If you will be renting a space for your business, the lease will be the document that lays out the expectations for both you and your landlord. There are some standard elements that will be included in your lease, but there are also parts you can negotiate before you sign to get more favorable terms for your business.
Lease terms to negotiate:
- Length of lease: Month to month or over a number of years?
- Price per square foot.
- What sort of property insurance is included (e.g. fire, flood)?
- Are utilities included in the lease price?
- Who is responsible for property maintenance and repairs and bringing the building up to code?
- Are renovations or modifications needed? These are also called Tenant Improvements (TIS)
- If so, what are the costs?
- Who will be responsible for obtaining the necessary permits and inspections from the City?

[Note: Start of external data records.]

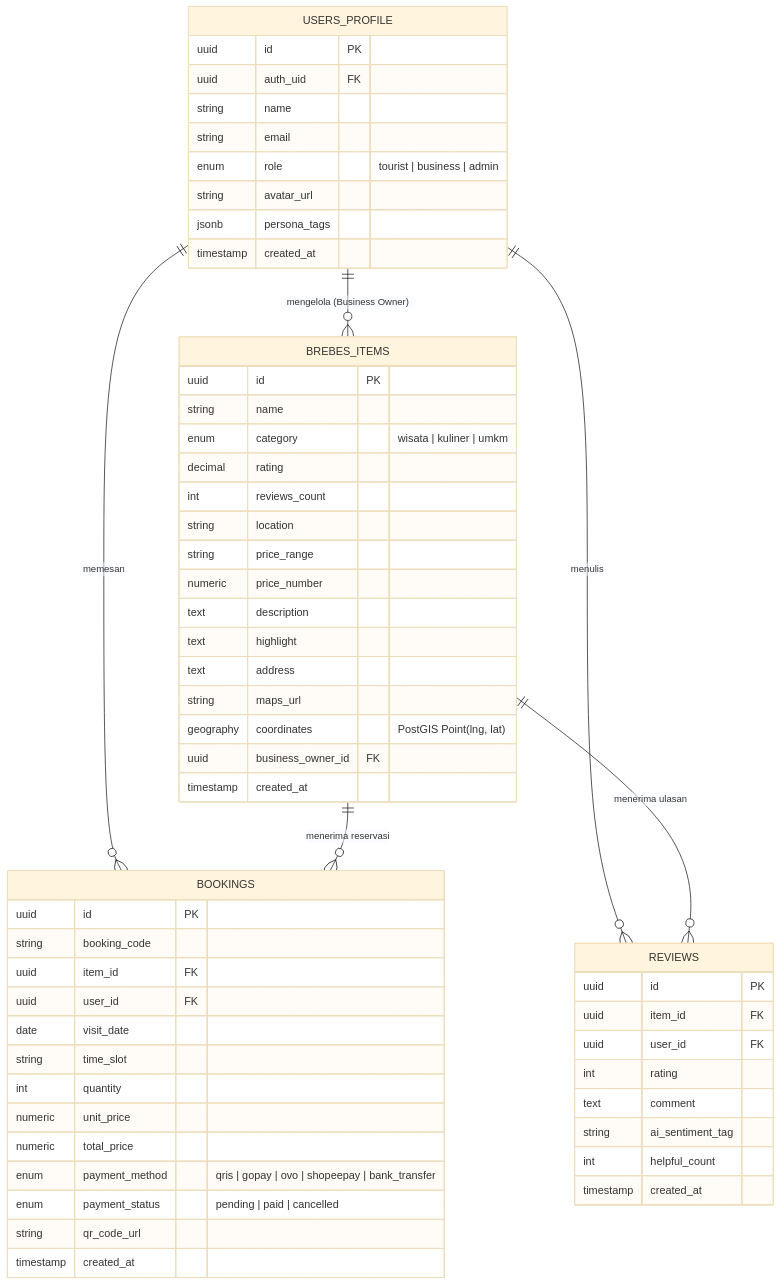
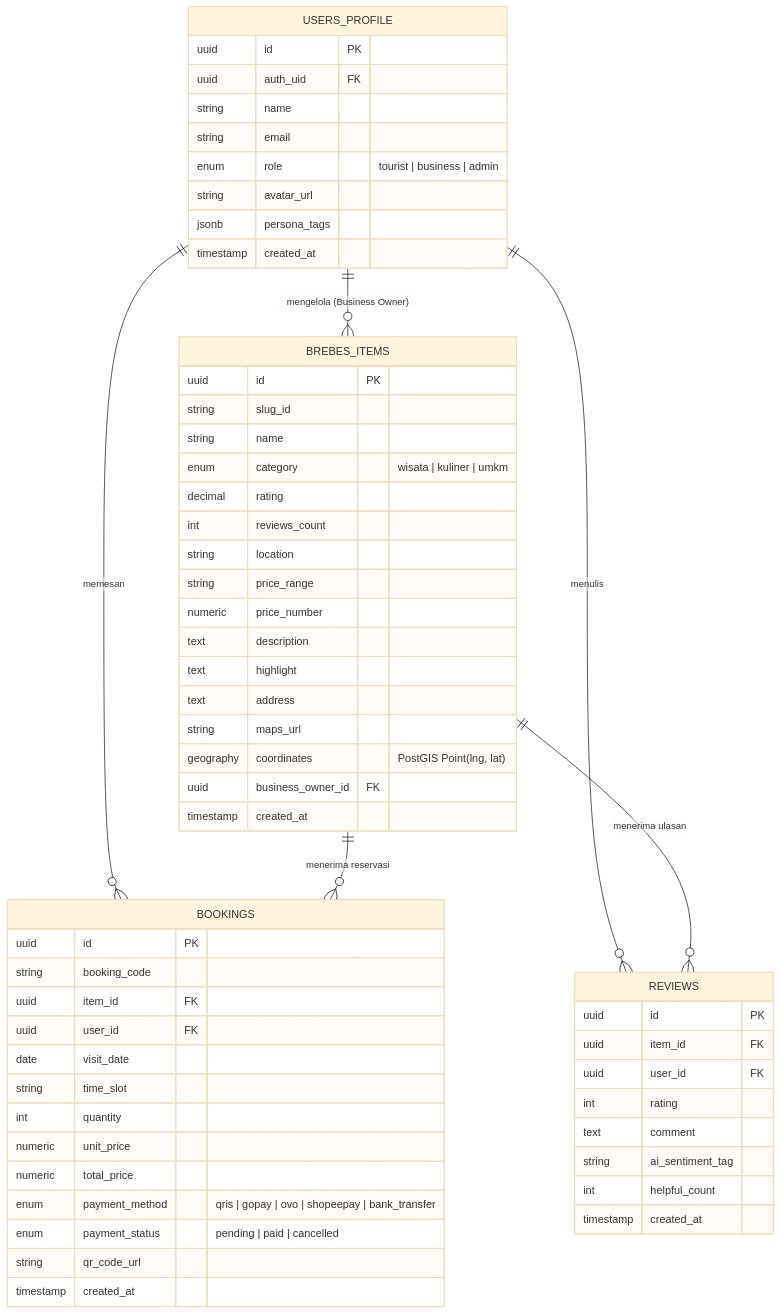
The diagram in docs/supabase_architecture.md (syamsulamin/hackatho-ai-gemma4), drawn with Mermaid (base theme) before and after one commit. The commit also changed other lines of this file, not shown here.

Commit message:
docs: add complete SQL seed data for users, catalog items, bookings, and reviews in Supabase architecture

````diff
--- a/docs/supabase_architecture.md
+++ b/docs/supabase_architecture.md
@@ -19,64 +19,65 @@
 ```mermaid
 erDiagram
     USERS_PROFILE ||--o{ BOOKINGS : "memesan"
     USERS_PROFILE ||--o{ REVIEWS : "menulis"
     USERS_PROFILE ||--o{ BREBES_ITEMS : "mengelola (Business Owner)"
     BREBES_ITEMS ||--o{ BOOKINGS : "menerima reservasi"
     BREBES_ITEMS ||--o{ REVIEWS : "menerima ulasan"
 
     USERS_PROFILE {
         uuid id PK
         uuid auth_uid FK
         string name
         string email
         enum role "tourist | business | admin"
         string avatar_url
         jsonb persona_tags
         timestamp created_at
     }
 
     BREBES_ITEMS {
         uuid id PK
+        string slug_id
         string name
         enum category "wisata | kuliner | umkm"
         decimal rating
         int reviews_count
         string location
         string price_range
         numeric price_number
         text description
         text highlight
         text address
         string maps_url
         geography coordinates "PostGIS Point(lng, lat)"
         uuid business_owner_id FK
         timestamp created_at
     }
 
     BOOKINGS {
         uuid id PK
         string booking_code
         uuid item_id FK
         uuid user_id FK
         date visit_date
         string time_slot
         int quantity
         numeric unit_price
         numeric total_price
         enum payment_method "qris | gopay | ovo | shopeepay | bank_transfer"
         enum payment_status "pending | paid | cancelled"
         string qr_code_url
         timestamp created_at
     }
 
     REVIEWS {
         uuid id PK
         uuid item_id FK
         uuid user_id FK
         int rating
         text comment
         string ai_sentiment_tag
         int helpful_count
         timestamp created_at
     }
 ```
````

Tenant improvement costs may be negotiated as part of the lease/rent.
- Is the building up to code? Are there deferred maintenance issues?
- How much can rent increase each year?

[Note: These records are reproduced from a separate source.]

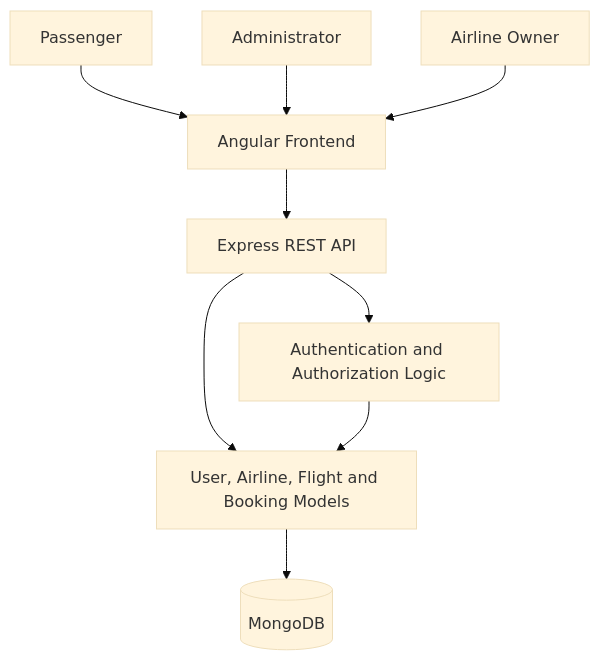
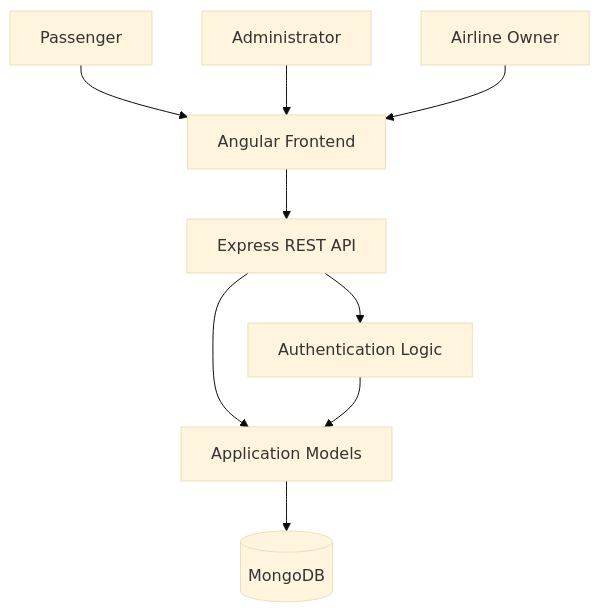
The diagram in README.md (LeelaVani238/flight-booking-main), drawn with Mermaid (base theme) before and after one commit. The commit also changed other lines of this file, not shown here.

````diff
--- a/README.md
+++ b/README.md
@@ -34,13 +45,13 @@
 ```mermaid
 flowchart TD
-    P[Passenger] --> UI[Angular Frontend]
-    A[Administrator] --> UI
-    O[Airline Owner] --> UI
+    A[Passenger] --> D[Angular Frontend]
+    B[Administrator] --> D
+    C[Airline Owner] --> D
 
-    UI --> API[Express REST API]
-    API --> AUTH[Authentication and Authorization Logic]
-    API --> DATA[User, Airline, Flight and Booking Models]
-    DATA --> DB[(MongoDB)]
+    D --> E[Express REST API]
+    E --> F[Authentication Logic]
+    E --> G[Application Models]
+    G --> H[(MongoDB)]
 
-    AUTH --> DATA
+    F --> G
 ```
````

- Who is responsible for property taxes?
- What happens if your landlord decides to sell the property, or a neighboring anchor tenant leaves?

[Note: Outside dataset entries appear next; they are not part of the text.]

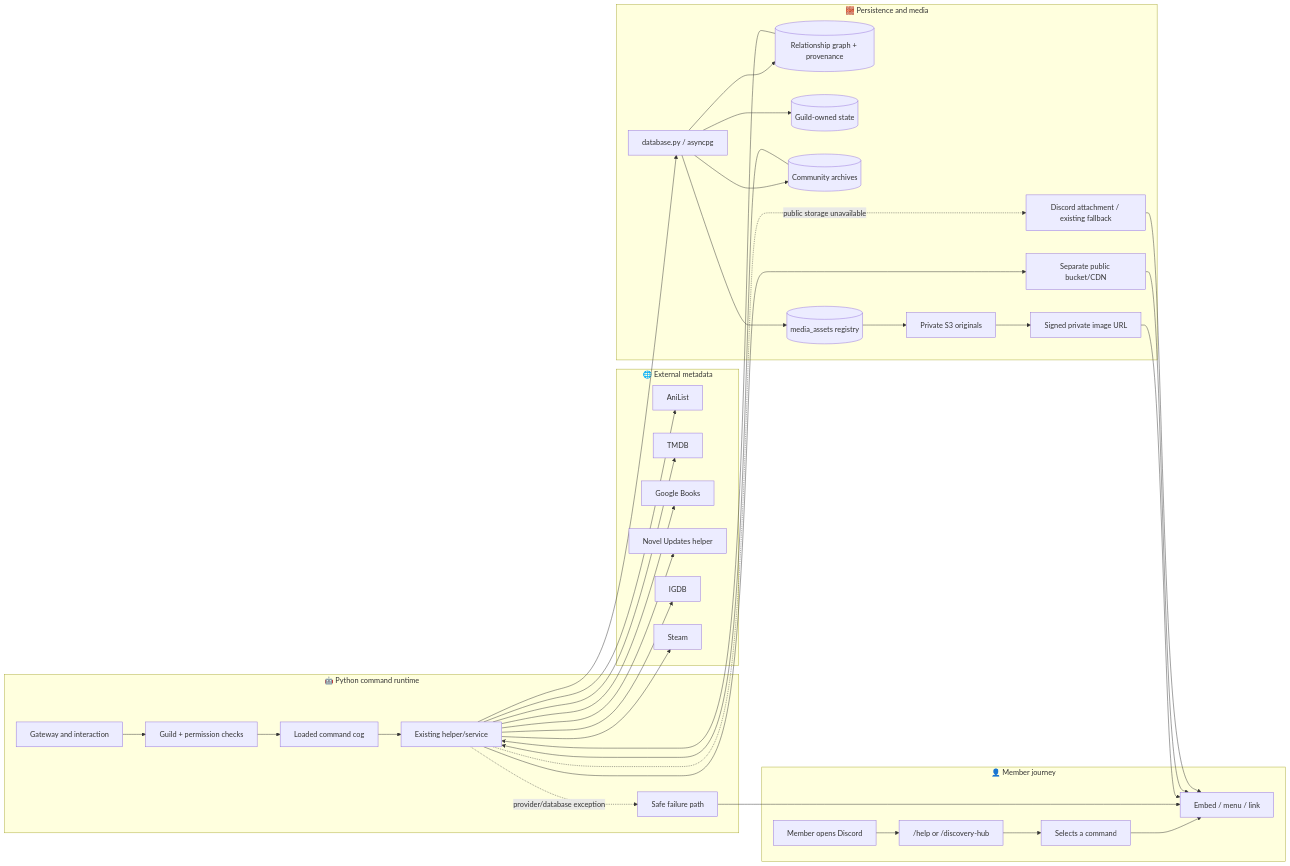
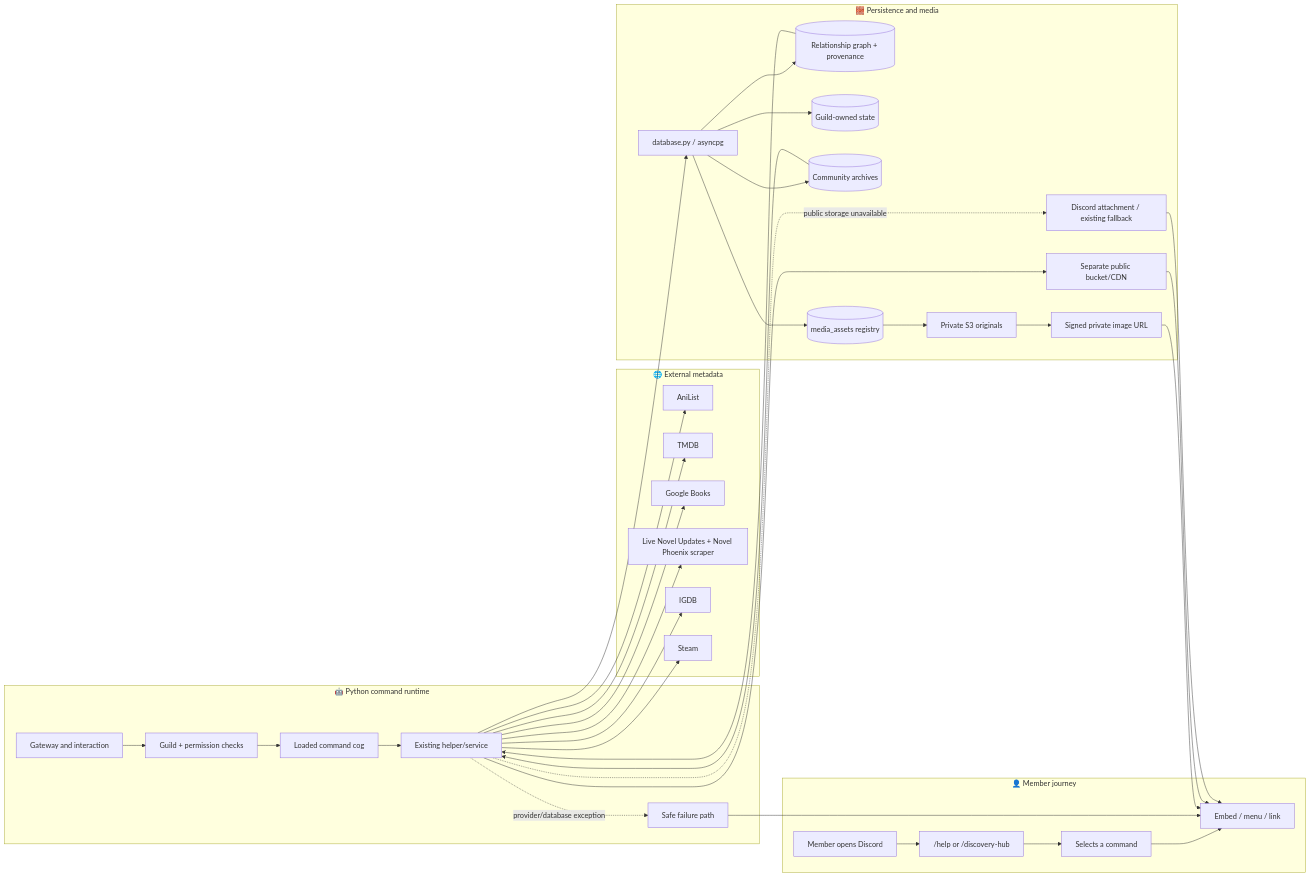
One commit to Kyerstorm/Lemegeton changed the seventh of 9 diagrams in README.md. Above: the diagram before and after it, drawn with Mermaid. The commit also changed other lines of this file, not shown here.

Commit message:
Document live Novel Updates and Novel Phoenix discovery

````diff
--- a/README.md
+++ b/README.md
@@ -700,55 +700,55 @@
 ```mermaid
 flowchart LR
     subgraph USER["👤 Member journey"]
         U["Member opens Discord"]
         H["/help or /discovery-hub"]
         CMD["Selects a command"]
         RESPONSE["Embed / menu / link"]
         U --> H --> CMD --> RESPONSE
     end
     subgraph PYTHON["🤖 Python command runtime"]
         GATE["Gateway and interaction"]
         GUARD["Guild + permission checks"]
         COG["Loaded command cog"]
         SERVICE["Existing helper/service"]
         FAIL["Safe failure path"]
         GATE --> GUARD --> COG --> SERVICE
         SERVICE -. "provider/database exception" .-> FAIL
         FAIL --> RESPONSE
     end
     subgraph SOURCES["🌐 External metadata"]
         ANI["AniList"]
         TMDB["TMDB"]
         GOOGLE["Google Books"]
-        NOVEL["Novel Updates helper"]
+        NOVEL["Live Novel Updates + Novel Phoenix scraper"]
         IGDB["IGDB"]
         STEAM["Steam"]
     end
     subgraph STORAGE["🧱 Persistence and media"]
         DB["database.py / asyncpg"]
         GRAPH[("Relationship graph + provenance")]
         GUILD[("Guild-owned state")]
         ARCHIVE[("Community archives")]
         ASSET[("media_assets registry")]
         PRIVATE["Private S3 originals"]
         SIGNED["Signed private image URL"]
         PUBLIC["Separate public bucket/CDN"]
         FALLBACK["Discord attachment / existing fallback"]
     end
     SERVICE --> ANI
     SERVICE --> TMDB
     SERVICE --> GOOGLE
     SERVICE --> NOVEL
     SERVICE --> IGDB
     SERVICE --> STEAM
     SERVICE --> DB
     DB --> GRAPH
     DB --> GUILD
     DB --> ARCHIVE
     DB --> ASSET
     ASSET --> PRIVATE --> SIGNED --> RESPONSE
     SERVICE --> PUBLIC --> RESPONSE
     SERVICE -. "public storage unavailable" .-> FALLBACK --> RESPONSE
     GRAPH --> SERVICE
     ARCHIVE --> SERVICE
 ```
````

- Options to sublet the space, transfer the lease to a new business owner, or terminate the lease.
Consider the the time it will take to get your business up and running.
If you're planning to make renovations, serve alcohol, or conduct other activities that require a license or permit, keep in mind that there may be delays that are out of your control. Try to build flexibility into your lease in case it takes longer than you thought it would to start bringing in paying customers. For example, you can negotiate to have the space for the first two or three months rent-free, or make the lease contingent on obtaining all the necessary licenses and permits.
Letter of Intent (LOI)
A Letter of Intent is a document drafted either by your or your potential landlord that expresses your seriousness about proceeding with negotiations for the space. It is not necessarily legally binding, like a lease, but lays out some of the basic terms you have discussed with your landlord and outlines a preliminary commitment to the space.
It may be a good idea to draft an LOI and share it with your landlord after some initial negotiation but before signing the lease, so that you can take the time to check with Zoning and make sure your business is allowed at that location.
Draft and sign the lease
Once you have confirmed your location with zoning and have come to an agreement on the terms of your lease with the landlord, your landlord will draft a lease and you will sign it. Landlords often have a lease template they use and will fill it in with the terms you agree on. Make sure you review the lease carefully before signing to make sure it reflects what you discussed with the landlord.
Professionals who can help
It's always a good idea to consult with a professional or an experienced mentor who can help make sure you're considering all of the angles.
Commercial brokers work on commission which means they represent you in the negotiations. They help negotiate the lease terms such as who will be responsible for repairs, taxes, common area expenses, etc.
Brokers are not allowed, by law, to render legal advice, and a lease is a legal contract. Brokers only get paid if and when a lease is signed. Consider using a different commercial broker than the one representing the landlord. Avoid using a residential real estate agent to negotiate a commercial lease for you. The Minnesota Commercial Association of Real Estate (MNCAR) is the professional association of commercial real estate brokers in Minnesota.
Real estate lawyer
Retail leases are detailed, complex legal documents. Having a leasing specialist look it over will protect your interest. They will help with the lease review, interpretation, and negotiation. Leases are legal documents and can be confusing and full of jargon that obscures meaning. A good real estate lawyer can read and interpret these legal documents, and help negotiate lease clauses that could be harmful to you.
Technical Assistance Provider
The City’s Business Technical Assistance Program (B-TAP) partners with nonprofit organizations throughout the city to provide free technical assistance and business consultation to small business owners. Staff of these organizations are prepared to answer your questions about many aspects of your business, including the lease negotiation process.